[Front-end code change data]
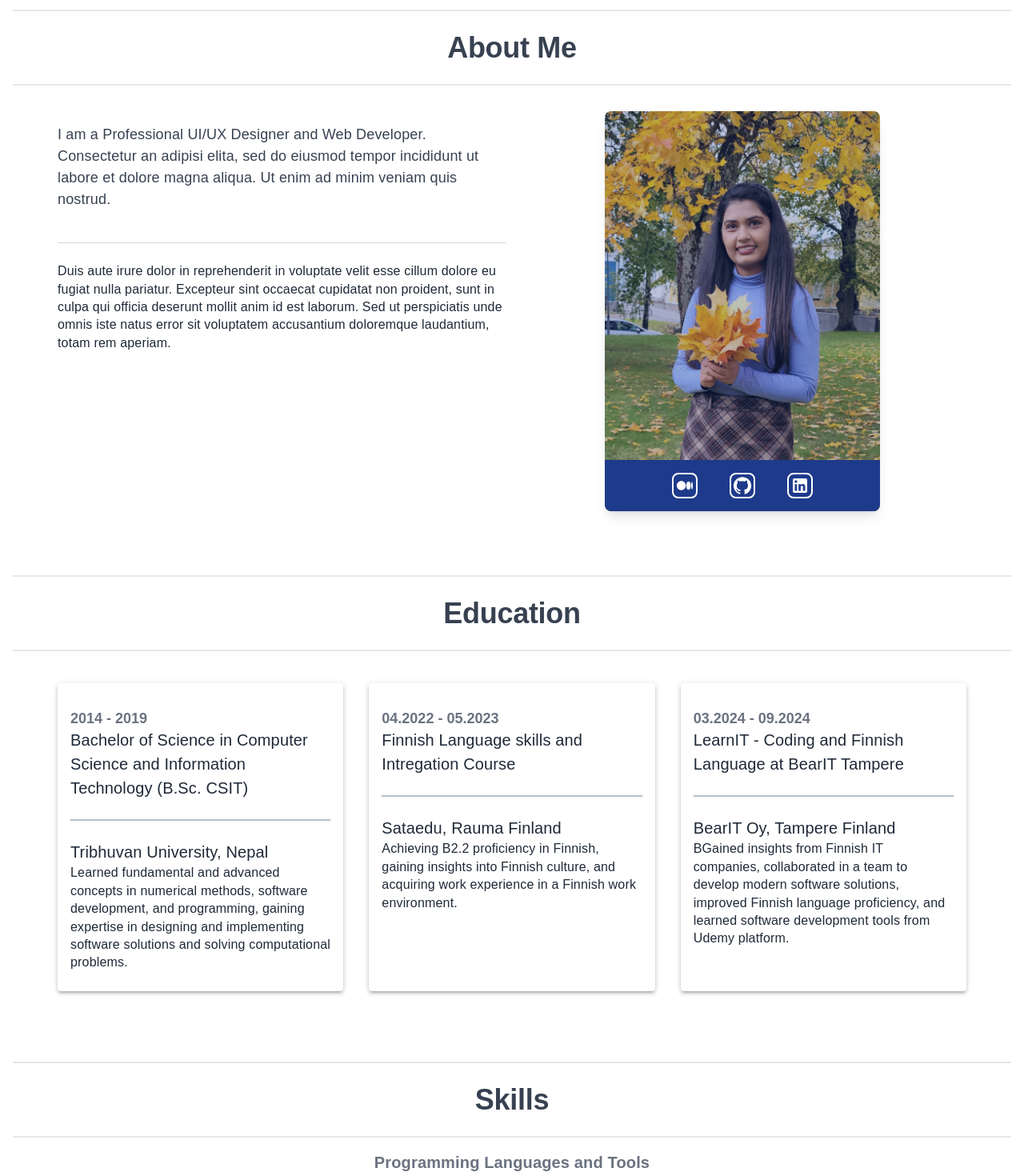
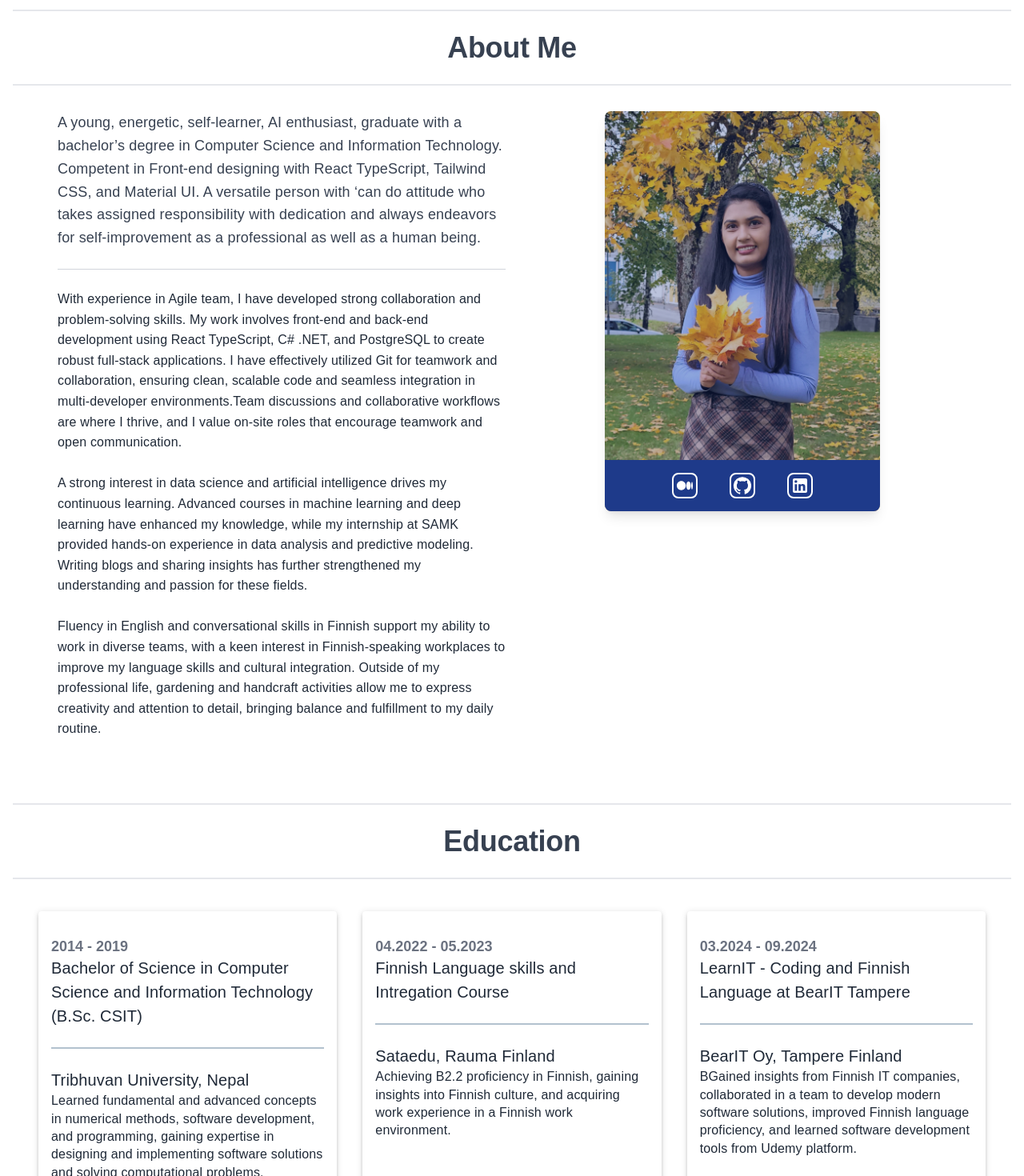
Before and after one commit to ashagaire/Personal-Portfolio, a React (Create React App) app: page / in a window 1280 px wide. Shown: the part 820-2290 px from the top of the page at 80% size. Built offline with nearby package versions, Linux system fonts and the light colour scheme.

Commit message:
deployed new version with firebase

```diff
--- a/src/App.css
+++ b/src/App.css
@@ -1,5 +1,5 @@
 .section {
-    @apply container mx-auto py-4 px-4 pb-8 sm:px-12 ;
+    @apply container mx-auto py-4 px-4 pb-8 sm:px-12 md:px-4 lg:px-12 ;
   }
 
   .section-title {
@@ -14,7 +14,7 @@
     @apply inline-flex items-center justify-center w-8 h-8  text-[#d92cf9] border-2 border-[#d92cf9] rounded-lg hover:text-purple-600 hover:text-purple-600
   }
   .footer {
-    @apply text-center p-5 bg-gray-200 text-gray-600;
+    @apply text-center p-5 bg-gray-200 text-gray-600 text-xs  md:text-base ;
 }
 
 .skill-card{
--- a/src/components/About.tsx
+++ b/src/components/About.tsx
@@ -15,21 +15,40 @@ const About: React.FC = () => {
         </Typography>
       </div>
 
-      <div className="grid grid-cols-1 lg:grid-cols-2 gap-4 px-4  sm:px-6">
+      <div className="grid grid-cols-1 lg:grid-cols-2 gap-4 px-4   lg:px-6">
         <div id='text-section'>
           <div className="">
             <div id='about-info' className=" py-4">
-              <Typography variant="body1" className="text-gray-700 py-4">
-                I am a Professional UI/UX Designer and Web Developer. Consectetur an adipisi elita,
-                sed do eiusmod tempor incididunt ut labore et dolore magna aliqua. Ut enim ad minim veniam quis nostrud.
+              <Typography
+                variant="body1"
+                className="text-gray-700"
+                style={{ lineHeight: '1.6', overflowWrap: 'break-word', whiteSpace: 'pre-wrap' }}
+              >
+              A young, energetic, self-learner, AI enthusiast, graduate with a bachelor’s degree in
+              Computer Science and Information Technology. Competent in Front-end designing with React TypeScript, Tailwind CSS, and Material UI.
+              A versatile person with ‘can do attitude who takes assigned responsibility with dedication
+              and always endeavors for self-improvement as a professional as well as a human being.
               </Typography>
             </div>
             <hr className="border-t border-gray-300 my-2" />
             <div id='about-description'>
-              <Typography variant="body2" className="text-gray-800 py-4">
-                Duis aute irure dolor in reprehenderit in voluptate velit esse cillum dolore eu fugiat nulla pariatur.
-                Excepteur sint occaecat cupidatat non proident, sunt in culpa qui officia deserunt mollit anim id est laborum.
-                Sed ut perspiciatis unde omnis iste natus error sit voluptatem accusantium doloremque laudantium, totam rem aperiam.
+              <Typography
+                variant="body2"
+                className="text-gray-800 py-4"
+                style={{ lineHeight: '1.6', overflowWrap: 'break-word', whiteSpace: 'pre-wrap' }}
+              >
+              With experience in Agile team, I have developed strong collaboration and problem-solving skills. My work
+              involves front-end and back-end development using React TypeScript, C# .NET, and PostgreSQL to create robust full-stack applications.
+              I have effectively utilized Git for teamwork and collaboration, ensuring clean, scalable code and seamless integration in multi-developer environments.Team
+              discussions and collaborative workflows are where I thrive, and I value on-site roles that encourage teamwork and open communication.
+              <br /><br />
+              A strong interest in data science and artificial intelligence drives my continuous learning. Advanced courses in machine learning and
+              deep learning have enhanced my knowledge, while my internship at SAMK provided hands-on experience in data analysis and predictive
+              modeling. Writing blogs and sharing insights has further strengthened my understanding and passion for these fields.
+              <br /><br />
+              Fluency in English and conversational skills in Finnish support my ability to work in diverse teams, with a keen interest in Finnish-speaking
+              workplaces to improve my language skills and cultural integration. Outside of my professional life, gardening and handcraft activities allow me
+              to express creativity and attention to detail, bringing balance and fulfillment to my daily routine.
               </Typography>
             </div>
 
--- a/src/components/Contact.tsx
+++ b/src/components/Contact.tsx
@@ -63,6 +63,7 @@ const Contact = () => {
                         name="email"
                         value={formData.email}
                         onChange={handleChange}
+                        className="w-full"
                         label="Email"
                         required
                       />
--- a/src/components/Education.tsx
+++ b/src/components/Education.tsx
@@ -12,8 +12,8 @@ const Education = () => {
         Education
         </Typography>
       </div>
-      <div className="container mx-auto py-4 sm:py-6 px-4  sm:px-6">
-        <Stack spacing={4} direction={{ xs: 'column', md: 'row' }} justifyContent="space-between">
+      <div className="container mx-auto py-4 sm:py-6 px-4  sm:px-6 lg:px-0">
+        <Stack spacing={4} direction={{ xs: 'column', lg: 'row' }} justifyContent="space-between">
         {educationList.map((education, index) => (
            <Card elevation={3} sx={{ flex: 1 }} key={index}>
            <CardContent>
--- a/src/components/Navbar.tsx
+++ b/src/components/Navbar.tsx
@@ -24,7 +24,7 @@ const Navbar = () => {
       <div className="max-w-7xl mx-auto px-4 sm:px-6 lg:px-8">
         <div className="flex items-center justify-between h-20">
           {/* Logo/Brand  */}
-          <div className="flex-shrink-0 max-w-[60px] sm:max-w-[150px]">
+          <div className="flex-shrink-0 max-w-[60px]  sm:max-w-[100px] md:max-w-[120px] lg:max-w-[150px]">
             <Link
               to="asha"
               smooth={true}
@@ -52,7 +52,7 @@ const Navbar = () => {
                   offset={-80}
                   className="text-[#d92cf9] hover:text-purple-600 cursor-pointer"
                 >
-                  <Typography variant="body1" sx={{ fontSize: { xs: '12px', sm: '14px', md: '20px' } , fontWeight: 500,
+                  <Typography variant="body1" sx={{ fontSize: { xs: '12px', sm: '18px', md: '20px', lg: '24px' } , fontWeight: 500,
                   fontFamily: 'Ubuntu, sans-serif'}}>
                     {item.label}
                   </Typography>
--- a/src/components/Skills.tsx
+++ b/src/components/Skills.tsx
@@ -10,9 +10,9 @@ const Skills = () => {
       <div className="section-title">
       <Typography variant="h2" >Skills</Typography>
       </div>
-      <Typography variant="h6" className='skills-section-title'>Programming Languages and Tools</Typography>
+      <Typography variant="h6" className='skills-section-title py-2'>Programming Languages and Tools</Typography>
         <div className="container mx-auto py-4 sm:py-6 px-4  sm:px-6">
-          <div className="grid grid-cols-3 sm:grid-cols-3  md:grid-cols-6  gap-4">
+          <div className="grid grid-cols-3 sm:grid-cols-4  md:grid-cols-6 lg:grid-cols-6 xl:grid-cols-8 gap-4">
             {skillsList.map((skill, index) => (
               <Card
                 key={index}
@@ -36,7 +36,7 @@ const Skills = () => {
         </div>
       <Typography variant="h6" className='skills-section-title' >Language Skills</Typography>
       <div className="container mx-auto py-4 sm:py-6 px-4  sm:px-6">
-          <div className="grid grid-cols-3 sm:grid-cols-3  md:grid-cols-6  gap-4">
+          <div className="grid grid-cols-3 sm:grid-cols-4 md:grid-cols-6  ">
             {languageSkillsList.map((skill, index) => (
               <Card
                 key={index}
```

...

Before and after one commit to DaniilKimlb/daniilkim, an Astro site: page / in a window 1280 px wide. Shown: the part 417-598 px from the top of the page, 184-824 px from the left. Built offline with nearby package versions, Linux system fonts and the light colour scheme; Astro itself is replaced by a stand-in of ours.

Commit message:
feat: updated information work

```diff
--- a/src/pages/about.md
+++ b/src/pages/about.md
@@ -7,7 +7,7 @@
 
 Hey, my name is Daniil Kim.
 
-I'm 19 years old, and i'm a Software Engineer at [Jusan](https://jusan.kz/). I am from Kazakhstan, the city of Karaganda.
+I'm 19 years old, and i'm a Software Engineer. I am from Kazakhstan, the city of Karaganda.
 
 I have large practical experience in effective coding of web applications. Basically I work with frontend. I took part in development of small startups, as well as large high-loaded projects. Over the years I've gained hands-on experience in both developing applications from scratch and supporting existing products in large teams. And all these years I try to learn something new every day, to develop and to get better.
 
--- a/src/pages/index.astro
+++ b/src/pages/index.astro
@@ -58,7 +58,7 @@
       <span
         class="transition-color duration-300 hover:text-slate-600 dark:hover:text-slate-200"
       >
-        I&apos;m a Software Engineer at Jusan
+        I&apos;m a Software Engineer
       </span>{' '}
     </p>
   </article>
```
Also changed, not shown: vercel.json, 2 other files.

**Aim of the exercise**.
When a line in the records holds the string "Contact", copy that line.

**Final answer**.
--- a/src/components/Contact.tsx
+++ b/src/components/Contact.tsx
@@ -63,6 +63,7 @@ const Contact = () => {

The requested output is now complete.